A TV report about Fierro’s story caught the eye of CCTE Automotive/Collision teacher Art Manriquez – especially when Fierro started talking about his limited edition 1984 Pontiac Trans Am built to look like “Knight Rider’s” KITT.
Manriquez had heard about how donations were being collected for Fierro’s medical expenses, and he wanted to do something extra special for him.
“I thought, what I can do is paint the car for him,” Manriquez said.
Manriquez called Hillside principal Cindy Anderson about his plans, and she immediately contacted Fierro to tell him the good news. He sought student volunteers to do the job and secured a donation from APYS for the paint.
“The way the world is today, you don’t see this happen,” Manriquez said, referring to Fierro’s selfless act. “If you have skills to help people, you need to use it.”
Fierro described the two weeks after the incident as a grave period in his life.

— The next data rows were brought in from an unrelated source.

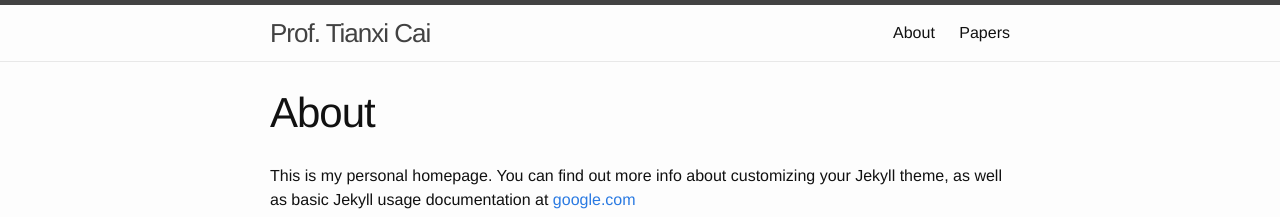
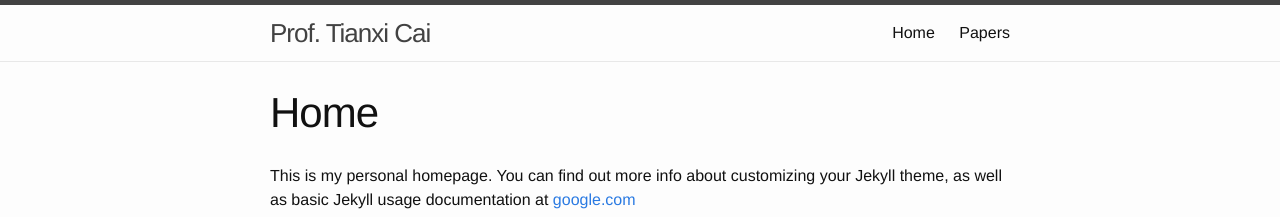
Before and after one commit to Xuanmengcai/Xuanmengcai-github-io, a Jekyll site: the page built from home.md, in a window 1280 px wide. Shown: the top 217 px of the page. Built offline with Jekyll 4.4.1, drawn with Linux system fonts in a browser that asks for light colours.

Commit message:
Update and rename about.md to home.md

```diff
--- a/about.md
+++ b/home.md
@@ -1,7 +1,7 @@
 ---
 layout: page
-title: About
-permalink: /about/
+title: Home
+permalink: /home/
 ---
 
 This is my personal homepage. You can find out more info about customizing your Jekyll theme, as well as basic Jekyll usage documentation at [google.com](http://google.com/)
```
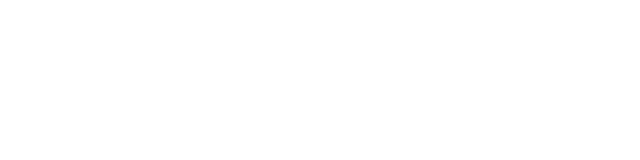
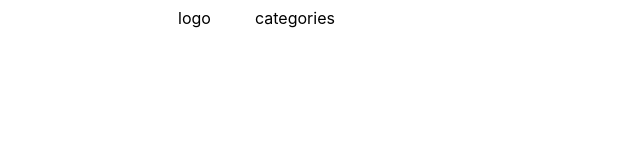
Before and after one commit to amirzarepashaei/ChuckNorris-Facts, an Angular app in the folder app/: page / in a window 1280 px wide. Shown: the top 160 px of the page, without its empty margins (0-640 px from the left). Built offline with nearby package versions, Linux system fonts and the light colour scheme.

Commit message:
adding initial header and grid system

```diff
--- a/app/src/app/app.component.html
+++ b/app/src/app/app.component.html
@@ -1,3 +1,12 @@
-
+<section class="grid-wrapper">
+  <section class="header-wrapper position-1">
+    <div class="header-logo">
+      logo
+    </div>
+    <div class="header-menu">
+      categories
+    </div>
+  </section>
+</section>
 
 <router-outlet></router-outlet>
--- a/app/src/app/app.component.less
+++ b/app/src/app/app.component.less
@@ -4,3 +4,66 @@
     -webkit-font-smoothing: antialiased;
     -moz-osx-font-smoothing: grayscale;
 }
+
+.display-grid() {
+    display: grid;
+    display: -ms-grid;
+}
+
+.grid-position(@row, @rowspan, @column, @columnspan) {
+    grid-row: @row/ span @rowspan;
+    grid-column: @column / span @columnspan;
+    -ms-grid-column: @column;
+    -ms-grid-column-span: @columnspan;
+    -ms-grid-row: @row;
+    -ms-grid-row-span: @rowspan;
+}
+
+.grid-columns(@columns) {
+    grid-template-columns: @columns;
+    -ms-grid-columns: @columns;
+}
+
+.grid-rows(@rows) {
+    grid-template-rows: @rows;
+    -ms-grid-rows: @rows;
+}
+
+.grid-column-align (@value) {
+    justify-self: @value;
+    -ms-grid-column-align: @value;
+}
+
+.grid-row-align (@value) {
+    align-self: @value;
+    -ms-grid-row-align: @value;
+}
+
+.grid-wrapper {
+    background-color: #fff;
+    .display-grid();
+    .grid-columns(1fr);
+    .position-1 {.grid-position(1, 1, 1, 1)}
+    .position-2 {.grid-position(2, 1, 1, 1)}
+    .position-3 {.grid-position(3, 1, 1, 1)}
+    .position-4 {.grid-position(4, 1, 1, 1)}
+    .position-5 {.grid-position(5, 1, 1, 1)}
+    .position-6 {.grid-position(6, 1, 1, 1)}
+    .position-7 {.grid-position(7, 1, 1, 1)}
+    .position-8 {.grid-position(8, 1, 1, 1)}
+    .position-9 {.grid-position(9, 1, 1, 1)}
+    .position-10 {.grid-position(10, 1, 1, 1)}
+
+    @media only screen and (min-width: 1080px) {
+        .header-wrapper {
+            .display-grid();
+            .grid-columns(1fr 77px 77px 77px 77px 77px 77px 77px 77px 77px 77px 77px 77px 1fr);
+            .header-logo {
+                .grid-position(1, 1, 2, 1);
+            }
+            .header-menu {
+                .grid-position(1, 1, 3, 9);
+            }
+        }
+    }
+}
```
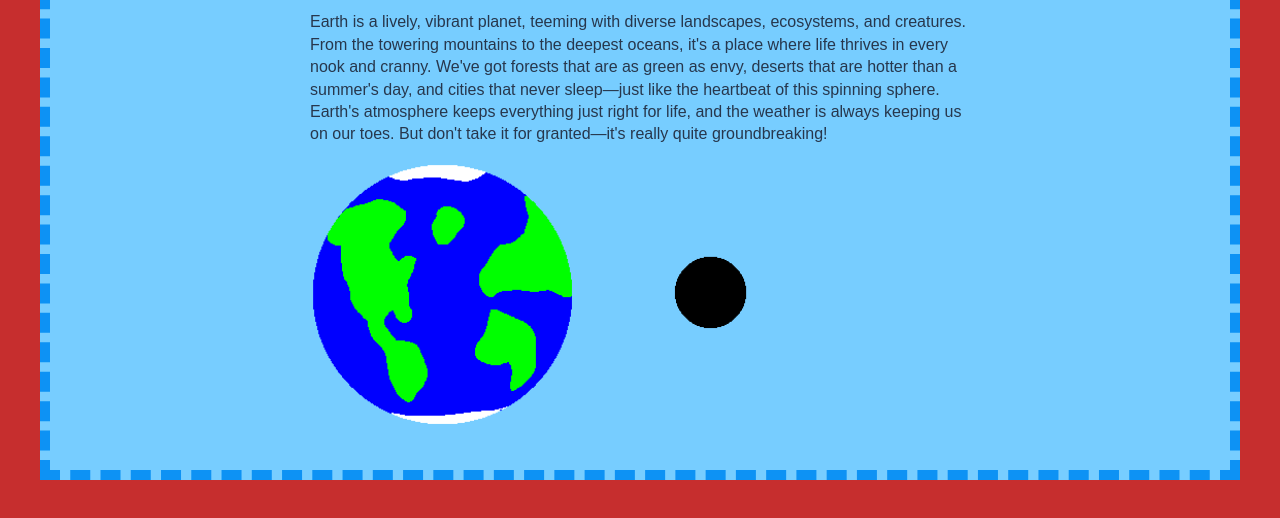
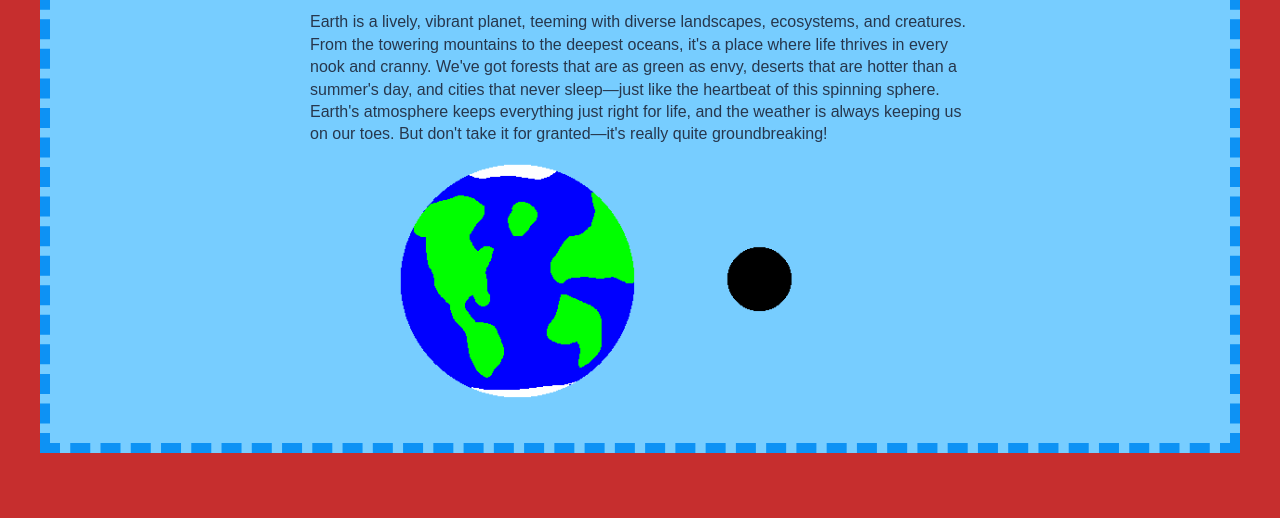
Before and after one commit to Lmarcha38/Hello-Explorer-Lab, a plain HTML site: page index.html in a window 1280 px wide. Shown: the part 198-716 px from the top of the page. Drawn offline with Linux system fonts and the light colour scheme.

Commit message:
image margin adjust

```diff
--- a/screen.css
+++ b/screen.css
@@ -35,5 +35,5 @@ img {
 }
 
 .imgs {
-    margin-left: 20%;
+    margin-left: 28%;
 }
```
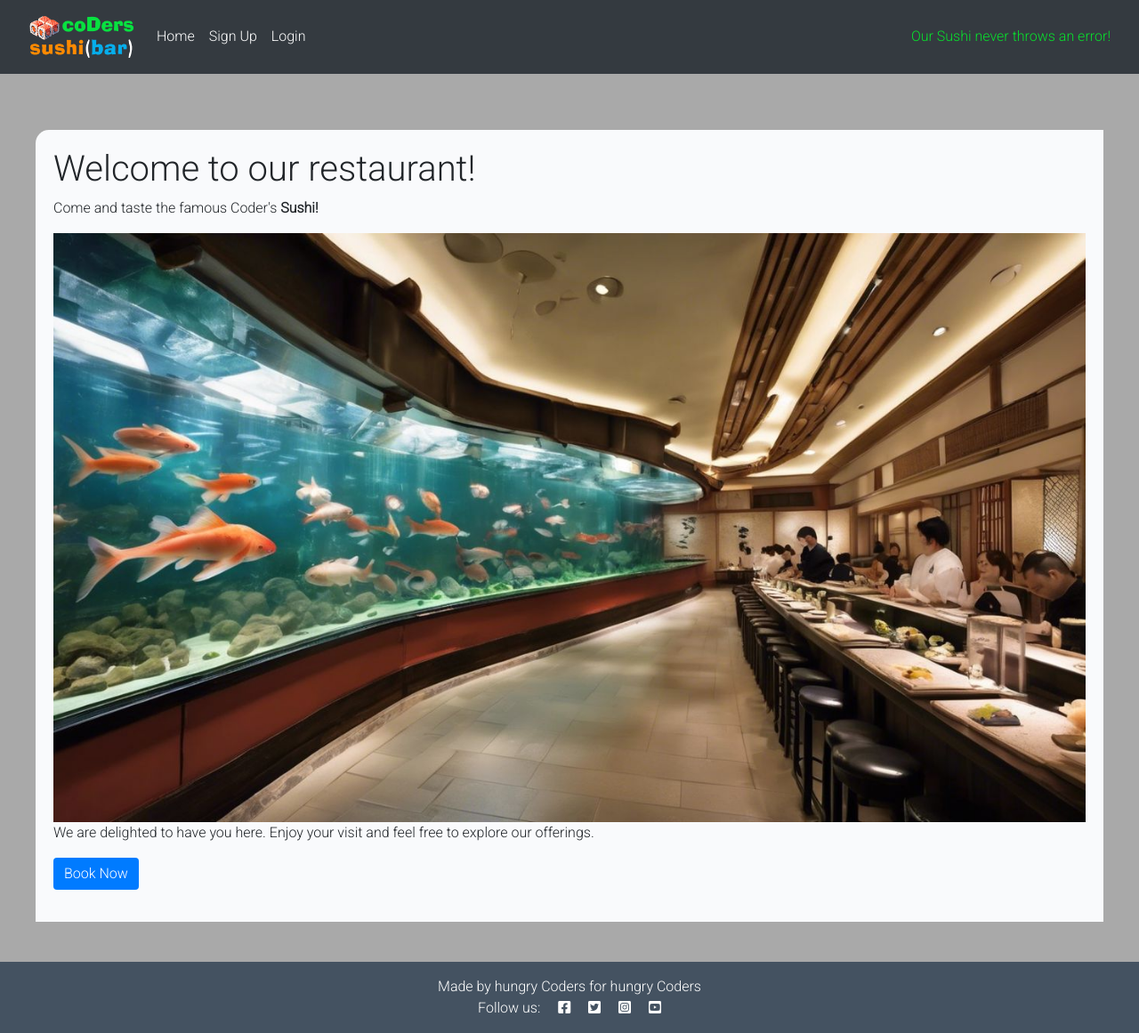
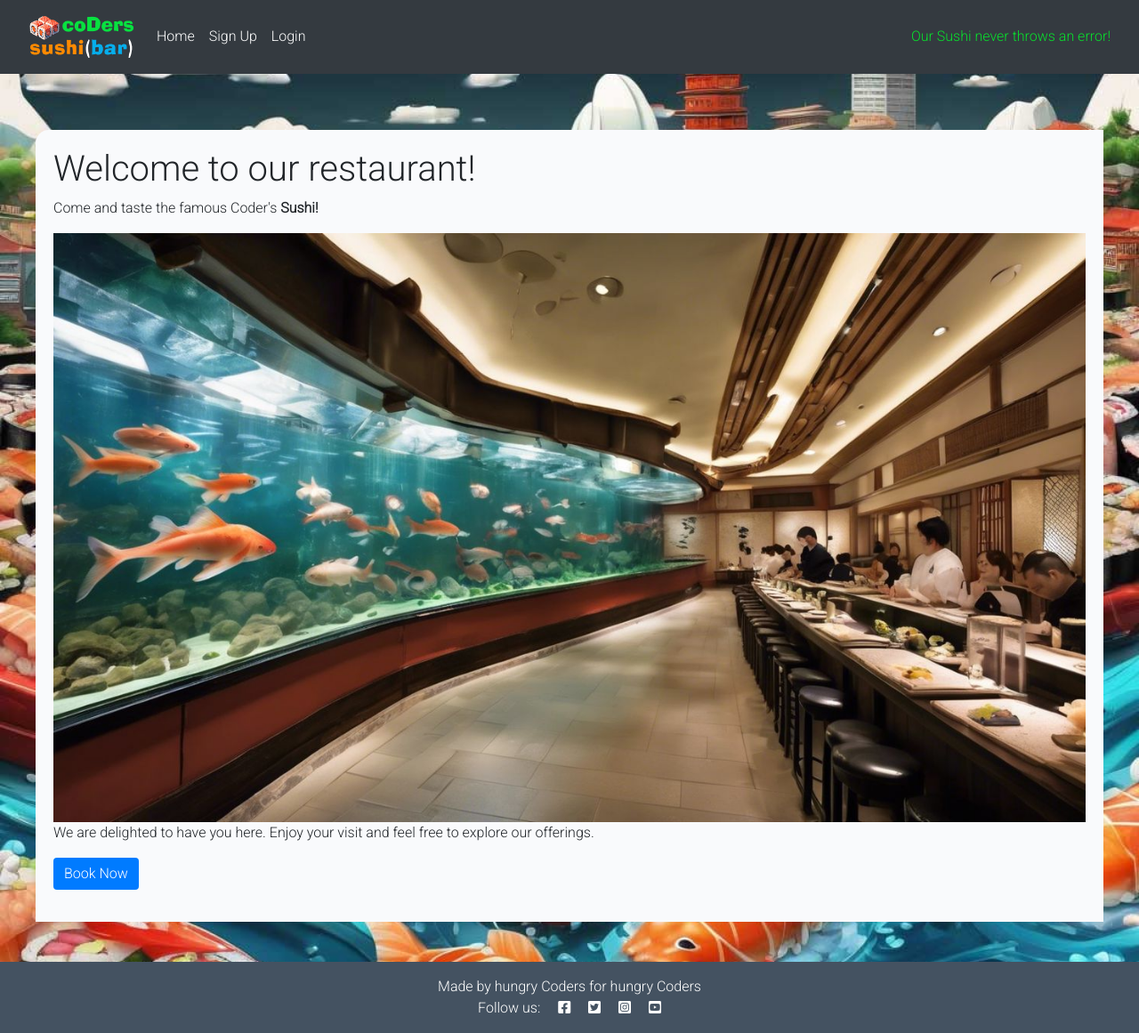
Before and after one commit to AlexeyKopchinskiy/Portfolio-project-4-v2, a Django app: page / in a window 1280 px wide. Shown: the whole page at 89% size. Run offline with Django 4.2, Linux system fonts and the light colour scheme; parts of the project's set-up code (start-up, migrations or seed data) failed here and were passed over; some libraries are stand-ins or nearby versions.

Commit message:
Update background picture

```diff
--- a/static/css/style.css
+++ b/static/css/style.css
@@ -1,5 +1,12 @@
 body {
     background-color: #F9FAFC;
+    background: url("/static/images/sushi-world-1.jpg");
+    /* background-repeat: no-repeat !important; */
+    min-height: 100%;
+    min-width: 100%;
+    background-size: cover;
+    background-position: center;
+    background-attachment: fixed;
 }
 
 .brand {
@@ -26,7 +33,8 @@ body {
 }
 
 .main-bg {
-    background-color: #F9FAFC;
+    /* background-color: darkgray; */
+
 }
 
 .card {
@@ -213,9 +221,7 @@ body {
     }
 }
 
-.main-bg {
-    background-color: darkgray !important;
-}
+
 
 .flex-shrink-0 {
     flex-shrink: 0;
--- a/templates/base.html
+++ b/templates/base.html
@@ -1,8 +1,6 @@
 {% load static %}
-<script src="{% static 'js/script.js' %}" defer></script>
-
+{% comment %} <script src="{% static 'js/script.js' %}" defer></script> {% endcomment %}
 {% url 'home' as home_url %}
-
 <!DOCTYPE html>
 <html class="h-100" lang="en">
   <head>
```
Also changed, not shown: booking/models.py (+14 -4 lines), static/images/166859_Giant sushi set melting and creating a river throu_xl-1024-v1-0.png (added), static/images/496086_a doll lying sadly in the dirt while passersby wal_xl-1024-v1-0.png (added), static/images/sushi-world-1.jpg (added).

Not only did he suffer a broken arm and other injuries as a result of the dog attack, he also lost one of his closest friends to an aneurism.
“When I got the phone call from my principal out of the blue saying ‘Mike they want to paint your car,’ I was so happy, he said. “It brought me back to Earth.”
Three weeks later, a shiny black KITT emerged from the CCTE Auto Shop garage ready to talk to its owner Michael just like in the TV show that made it famous.
Fierro picked up the car last Friday and visited the students on Monday again to thank them for the paint job and the good deed. He showed them his special KITT app on his phone, giving them a glimpse of the old show and why the car is so special to him.
“I never thought I’d see it so shiny. You can see your face in it,” he grinned.
CCTE seniors Carlos Soltero and Luis Rayas are among the four students who volunteered to fix the dents and repaint the car. The car, made famous by David Hassellhoff in the 1980s TV series, captured the interest of the students, too. Soltero grew up watching reruns of the show, fascinated by the nearly crime-fighting, nearly indestructible car.
“That’s why were in this place,” said Soltero, a second year automotive student.
He and Rayas eagerly volunteered to fix the scratches and dents, bringing the exterior of the 31-year-old car back to life. “People think that this is just an auto shop class but this program teaches us life lessons,” Soltero said. “He helped the little girl. He deserved it.”
Rayas added: “It’s good to help someone who helped someone else.”